Oklahoma Law Changed to Make Black Friday Sales Easier
This year, Black Friday will provide greater reason for celebration in Oklahoma. The Unfair Sales Act, 1949, of Oklahoma that had made it mandatory for retailers to charge at least 6% more than cost price of an item can be avoided.
In 2011, Oklahoma Attorney General Scott Pruitt gave a formal opinion that Black Friday sales could lead to violation of the law. But this holiday season Oklahoma retailers may be able to sell items below cost price, for the first time since the 40s.
The objective of the Unfair Sales Act, 1949 was clear – protect small local retailers from large enterprises that competed in the same space.
However, in the last 70 years and more, so much has changed that the protectionist attitude amounted to nothing more than losing fun and sales.
Because there is nothing that prevented purchasers from ordering items online or going for shopping sprees to other states.
Actually, the purpose of the Act was defeated in that the local retailers it sought to protect were the businesses that suffered, along with their loyal customers.
To set things right, earlier this year, the Oklahoma Legislature passed a bill allowing state and local retailers to sell general merchandise at prices of their choice for up to 10 sessions a year with each session lasting up to 15 days.
This, in effect, for the first time in more than 60 years, provides Oklahoma retailers to celebrate Black Friday sales and the Christmas holiday season at par with online and out-of-state competitors.
Certain essential items, like groceries, medications, gasoline and lumber remain subject to restrictions. But toys, gift items, gadgets, and most things that people buy on holiday season, including clothing will now be going on sale in Oklahoma.

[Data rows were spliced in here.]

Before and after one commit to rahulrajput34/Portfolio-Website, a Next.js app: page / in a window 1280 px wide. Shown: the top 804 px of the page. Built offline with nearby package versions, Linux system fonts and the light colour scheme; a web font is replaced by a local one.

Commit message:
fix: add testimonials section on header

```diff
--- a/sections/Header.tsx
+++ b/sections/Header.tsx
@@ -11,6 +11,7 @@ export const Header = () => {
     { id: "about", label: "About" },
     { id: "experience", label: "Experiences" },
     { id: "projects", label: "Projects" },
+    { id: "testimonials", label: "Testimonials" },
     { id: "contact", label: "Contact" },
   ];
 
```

Enjoy!Oklahoma Law Changed to Make Black Friday Sales Easier by Scott